Compiling OpenCV3 with extra contributed modules

This procedure is for OpenCV3 beta.
Some of the functions you might want like cv2.createBackgroundSubtractorGMG are not in the standard OpenCV 3 package at this time. The newer functions by design go into the opencv_contrib repository.

If you’re comfortable with the previous procedure, you might be ready to try adding these packages.

CRITICAL POINT: you must have the space between -D OPENCV_EXTRA_MODULES_PATH= for this to work, or it will silently ignore the opencv_contrib modules.

I will assume you have the prereqs installed already.

After the cmake command, scroll back up and check that you see something like (for example, look for bgsegm, that’s one of the opencv_contrib modules)

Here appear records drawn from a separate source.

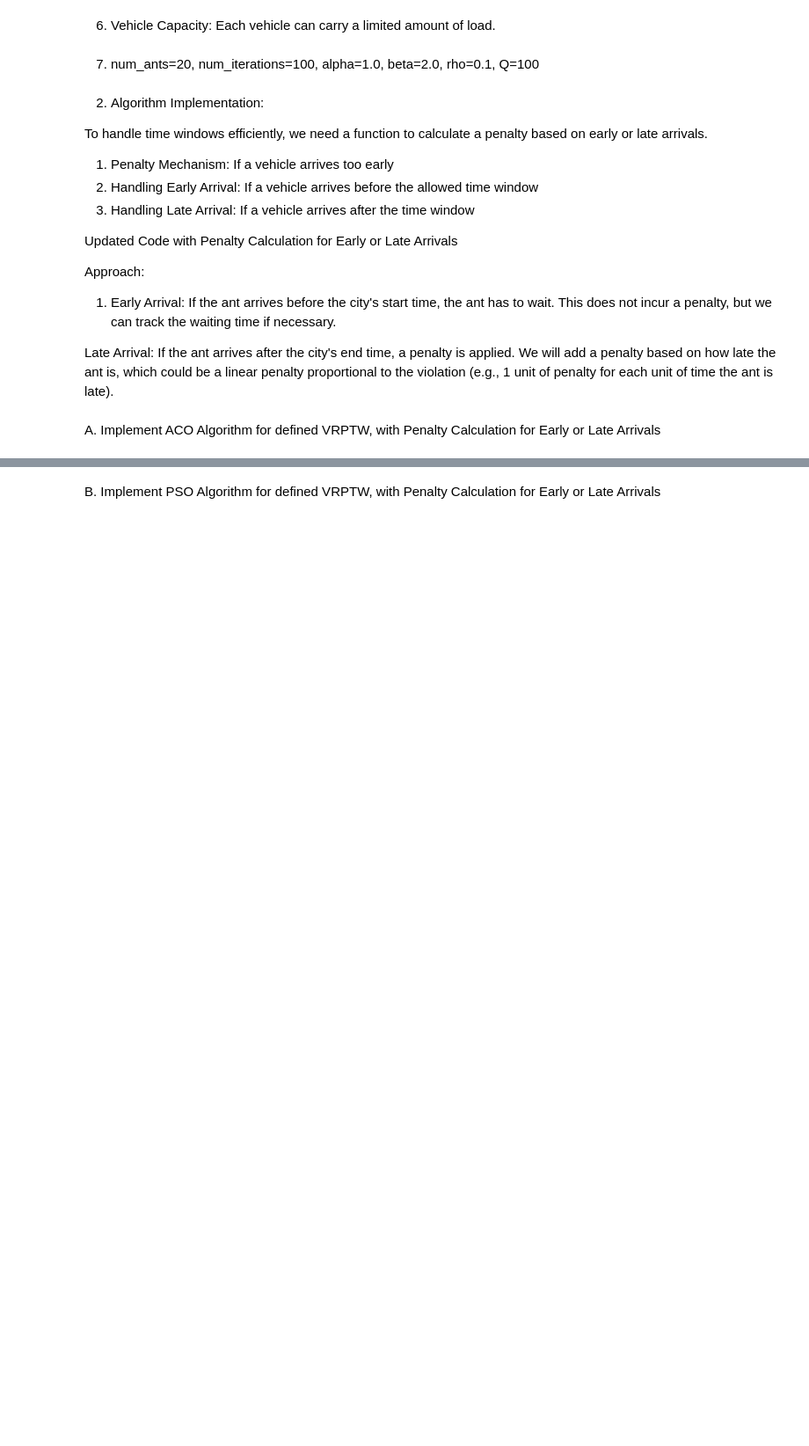
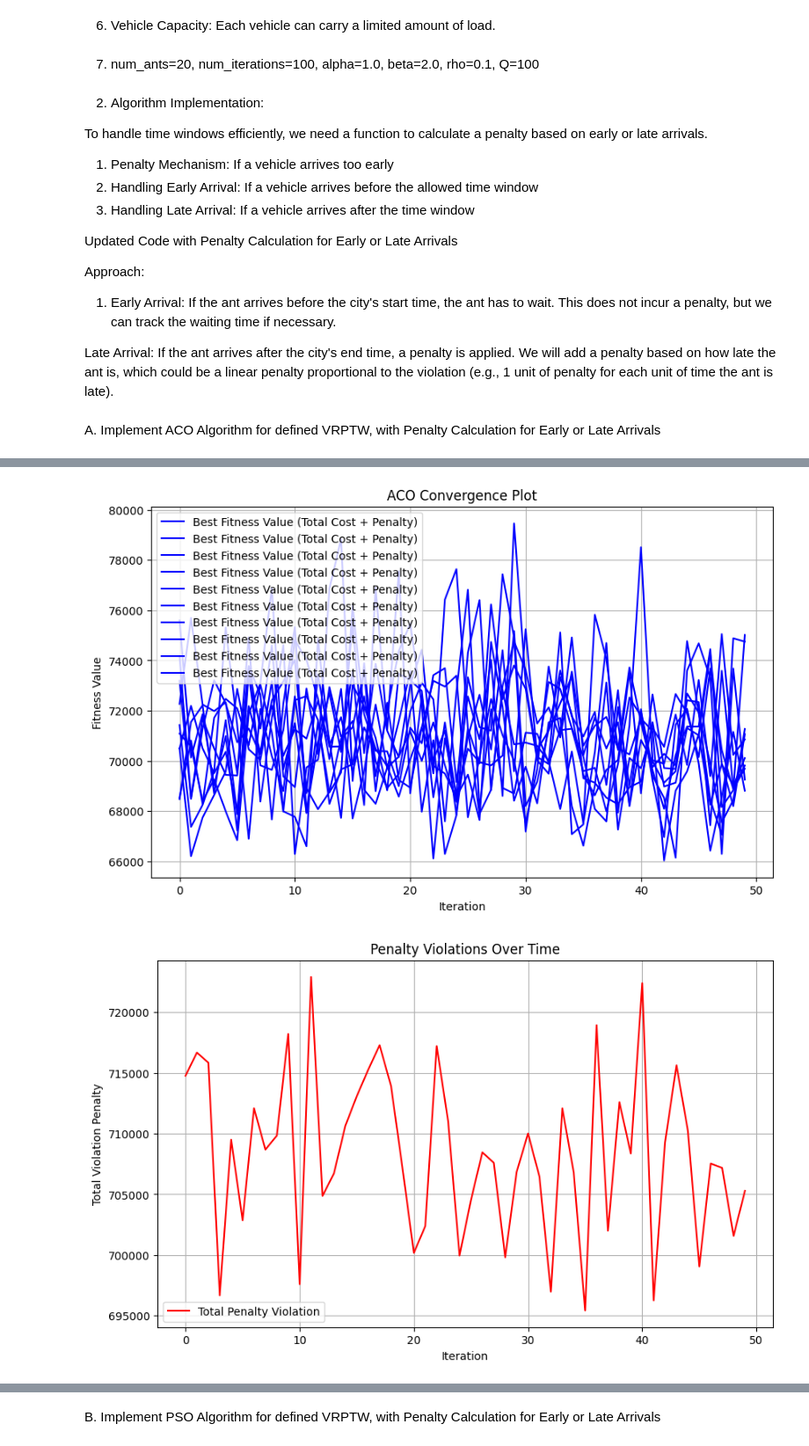
Before and after one commit to Harithelamin/ACIT4610-24H-G13, a Jupyter notebook: task-3.ipynb, the cells around one changed output, grey strips where cells are left out. Shown at 88% size. Saved outputs shown, nothing was run; the diff lists cells and outputs as text; code cells hidden in the pictures; blank space fills up the shorter version.

```diff
--- a/task-3.ipynb
+++ b/task-3.ipynb
@@ -647,0 +580,48 @@ plot_best_value(aco.best_values)
+# %%
+import matplotlib.pyplot as plt
+
+def plot_convergence(best_fitness_values):
+    """Plot the convergence of the best fitness value over iterations."""
+    plt.figure(figsize=(10, 6))
+    plt.plot(best_fitness_values, label="Best Fitness Value (Total Cost + Penalty)", color='b')
+    plt.xlabel('Iteration')
+    plt.ylabel('Fitness Value')
+    plt.title('ACO Convergence Plot')
+    plt.grid(True)
+    plt.legend()
+    plt.show()
+
+def plot_violations(violations_over_time):
+    """Plot the total violation penalties over iterations."""
+    total_violations_per_iteration = [sum(violation) for violation in violations_over_time]
+
+    plt.figure(figsize=(10, 6))
+    plt.plot(total_violations_per_iteration, label="Total Penalty Violation", color='r')
+    plt.xlabel('Iteration')
+    plt.ylabel('Total Violation Penalty')
+    plt.title('Penalty Violations Over Time')
+    plt.grid(True)
+    plt.legend()
+    plt.show()
+
+def plot_distances(total_distances):
+    """Plot the total distances traveled by all ants over iterations."""
+    avg_distances = [sum(distances) / len(distances) for distances in total_distances]
+
+    plt.figure(figsize=(10, 6))
+    plt.plot(avg_distances, label="Average Distance", color='g')
+    plt.xlabel('Iteration')
+    plt.ylabel('Average Distance')
+    plt.title('Average Distance Traveled Over Time')
+    plt.grid(True)
+    plt.legend()
+    plt.show()
+
+# Assuming `best_values`, `violations_over_time`, and `total_distances` are already calculated
+plot_convergence(best_fitness_values)
+plot_violations(violations_over_time)
+plot_distances(total_distances)
+plot_best_value([sum(dist) + sum(viol) for dist, viol in zip(total_distances, violations_over_time)])
+# %% [output]
+[figure, added]
+[figure, added]
```
Also changed, not shown: parts of 37 cells of this notebook, 3 other files.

OpenCV modules:
 -- To be built: core imgproc imgcodecs videoio highgui xobjdetect adas video bgsegm bioinspired flann ml features2d calib3d ccalib face text datasets line_descriptor objdetect optflow photo reg rgbd saliency shape xfeatures2d stitching superres surface_matching videostab ximgproc xphoto python2 tracking ts
 -- Disabled: java world
 -- Disabled by dependency: -
 -- Unavailable: androidcamera cuda cudaarithm cudabgsegm cudacodec cudafeatures2d cudafilters cudaimgproc cudalegacy cudaoptflow cudastereo cudawarping cudev python3 viz cvv matlab

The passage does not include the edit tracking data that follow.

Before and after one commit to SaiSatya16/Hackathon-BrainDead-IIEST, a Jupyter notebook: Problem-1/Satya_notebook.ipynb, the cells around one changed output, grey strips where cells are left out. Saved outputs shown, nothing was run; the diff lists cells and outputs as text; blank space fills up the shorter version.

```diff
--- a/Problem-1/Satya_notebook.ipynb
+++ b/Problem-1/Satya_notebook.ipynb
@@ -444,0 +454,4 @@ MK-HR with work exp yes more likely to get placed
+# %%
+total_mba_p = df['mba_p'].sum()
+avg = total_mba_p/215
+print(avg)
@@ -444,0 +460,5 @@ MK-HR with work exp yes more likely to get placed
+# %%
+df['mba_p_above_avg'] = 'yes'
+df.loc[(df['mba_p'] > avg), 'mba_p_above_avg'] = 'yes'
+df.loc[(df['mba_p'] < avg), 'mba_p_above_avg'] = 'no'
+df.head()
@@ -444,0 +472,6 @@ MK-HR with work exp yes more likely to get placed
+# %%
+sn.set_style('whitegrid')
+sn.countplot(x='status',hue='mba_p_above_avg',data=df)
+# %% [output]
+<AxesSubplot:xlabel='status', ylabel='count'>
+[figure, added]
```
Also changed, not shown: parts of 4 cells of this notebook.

cd /tmp

git clone --branch 3.0.0-beta --depth 1

git clone --branch 3.0.0-beta --depth 1

cd /tmp/opencv

mkdir release
cd release

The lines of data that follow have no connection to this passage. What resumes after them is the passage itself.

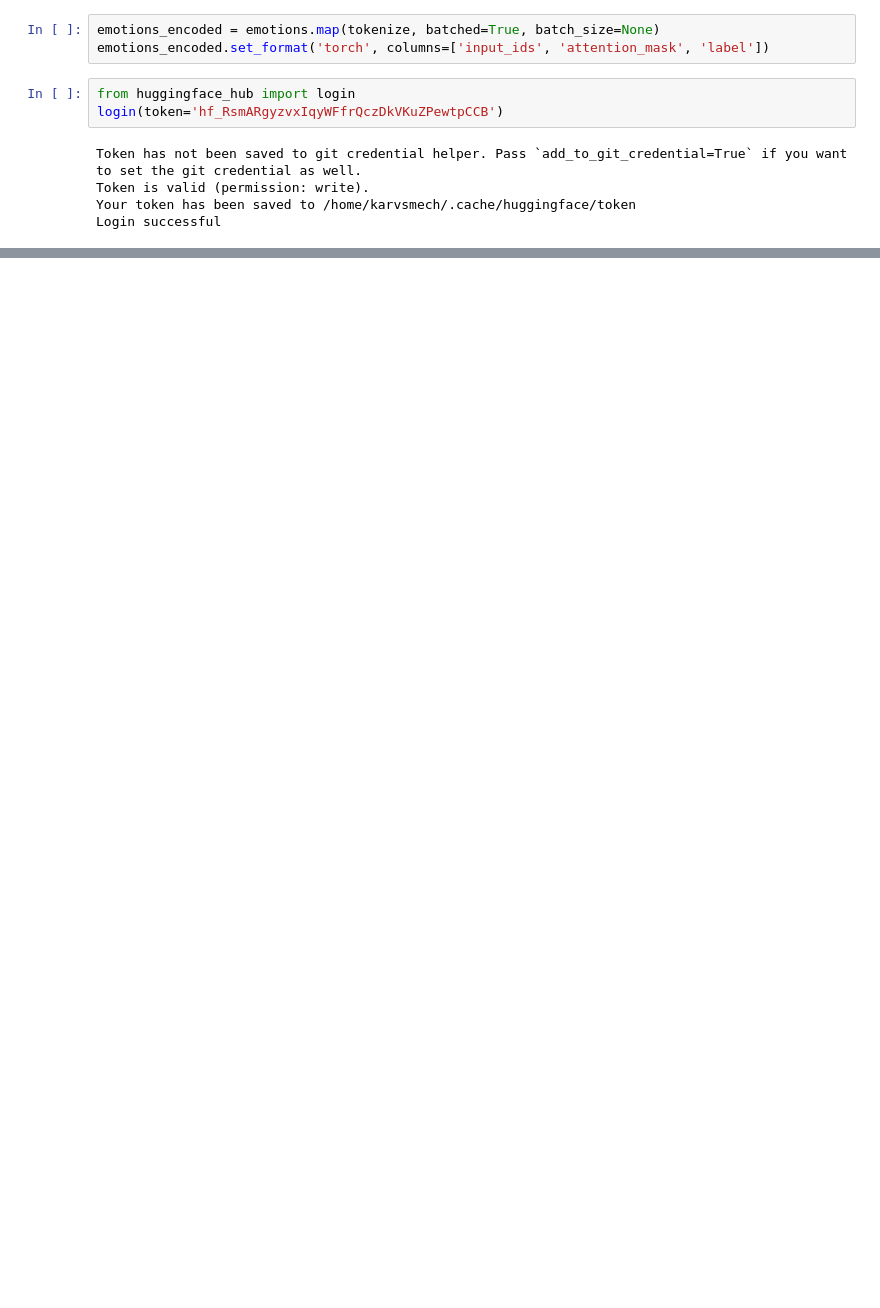
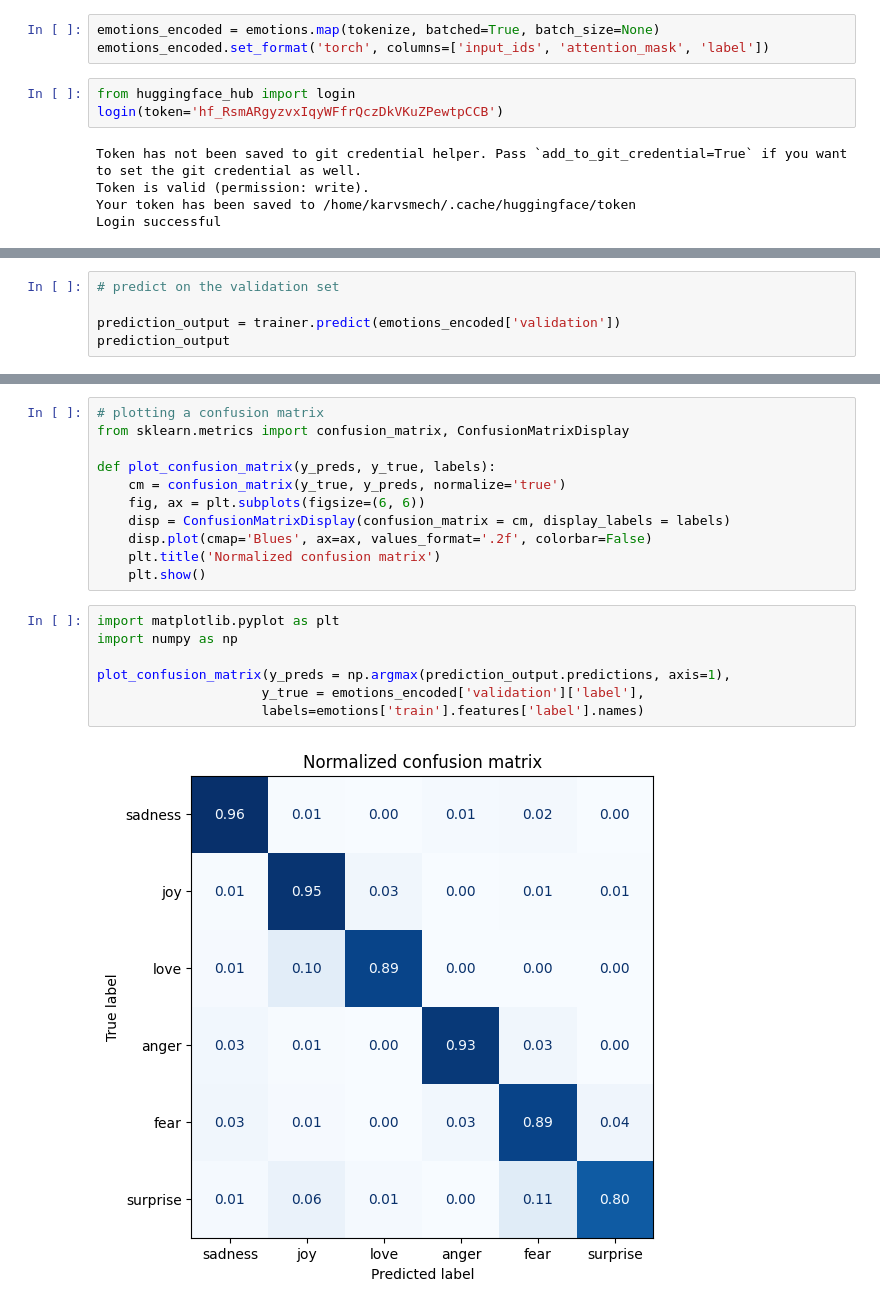
Before and after one commit to karvendhanm/navigator, a Jupyter notebook: NLPT/text_classification/finetuning_transformers_for_classification.ipynb, the cells around one changed output, grey strips where cells are left out. Drawn from its saved outputs; the diff is of its cells as text; blank space fills up the shorter version.

Commit message:
adding confusion matrix display

```diff
--- a/NLPT/text_classification/finetuning_transformers_for_classification.ipynb
+++ b/NLPT/text_classification/finetuning_transformers_for_classification.ipynb
@@ -82,0 +79,5 @@ TrainOutput(global_step=189, training_loss=0.8042330584198079, metrics={'train_r
+# %%
+# predict on the validation set
+
+prediction_output = trainer.predict(emotions_encoded['validation'])
+prediction_output
@@ -82,0 +108,20 @@ TrainOutput(global_step=189, training_loss=0.8042330584198079, metrics={'train_r
+# %%
+# plotting a confusion matrix
+from sklearn.metrics import confusion_matrix, ConfusionMatrixDisplay
+
+def plot_confusion_matrix(y_preds, y_true, labels):
+    cm = confusion_matrix(y_true, y_preds, normalize='true')
+    fig, ax = plt.subplots(figsize=(6, 6))
+    disp = ConfusionMatrixDisplay(confusion_matrix = cm, display_labels = labels)
+    disp.plot(cmap='Blues', ax=ax, values_format='.2f', colorbar=False)
+    plt.title('Normalized confusion matrix')
+    plt.show()
+# %%
+import matplotlib.pyplot as plt
+import numpy as np
+
+plot_confusion_matrix(y_preds = np.argmax(prediction_output.predictions, axis=1),
+                     y_true = emotions_encoded['validation']['label'],
+                     labels=emotions['train'].features['label'].names)
+# %% [output]
+[figure, added]
```
Also changed, not shown: parts of 7 cells of this notebook, 1 other file.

cmake -D OPENCV_EXTRA_MODULES_PATH=../../opencv_contrib/modules/ -DBUILD_TIFF=ON -DBUILD_opencv_java=OFF -DWITH_CUDA=OFF -DENABLE_AVX=ON -DWITH_OPENGL=ON -DWITH_OPENCL=ON -DWITH_IPP=ON -DWITH_TBB=ON -DWITH_EIGEN=ON -DWITH_V4L=ON -DBUILD_TESTS=OFF -DBUILD_PERF_TESTS=OFF -DCMAKE_BUILD_TYPE=RELEASE -DCMAKE_INSTALL_PREFIX=$(python3 -c "import sys; print(sys.prefix)") -DPYTHON_EXECUTABLE=$(which python3) -DPYTHON_INCLUDE_DIR=$(python3 -c "from distutils.sysconfig import get_python_inc; print(get_python_inc())") -DPYTHON_PACKAGES_PATH=$(python3 -c "from distutils.sysconfig import get_python_lib; print(get_python_lib())") ..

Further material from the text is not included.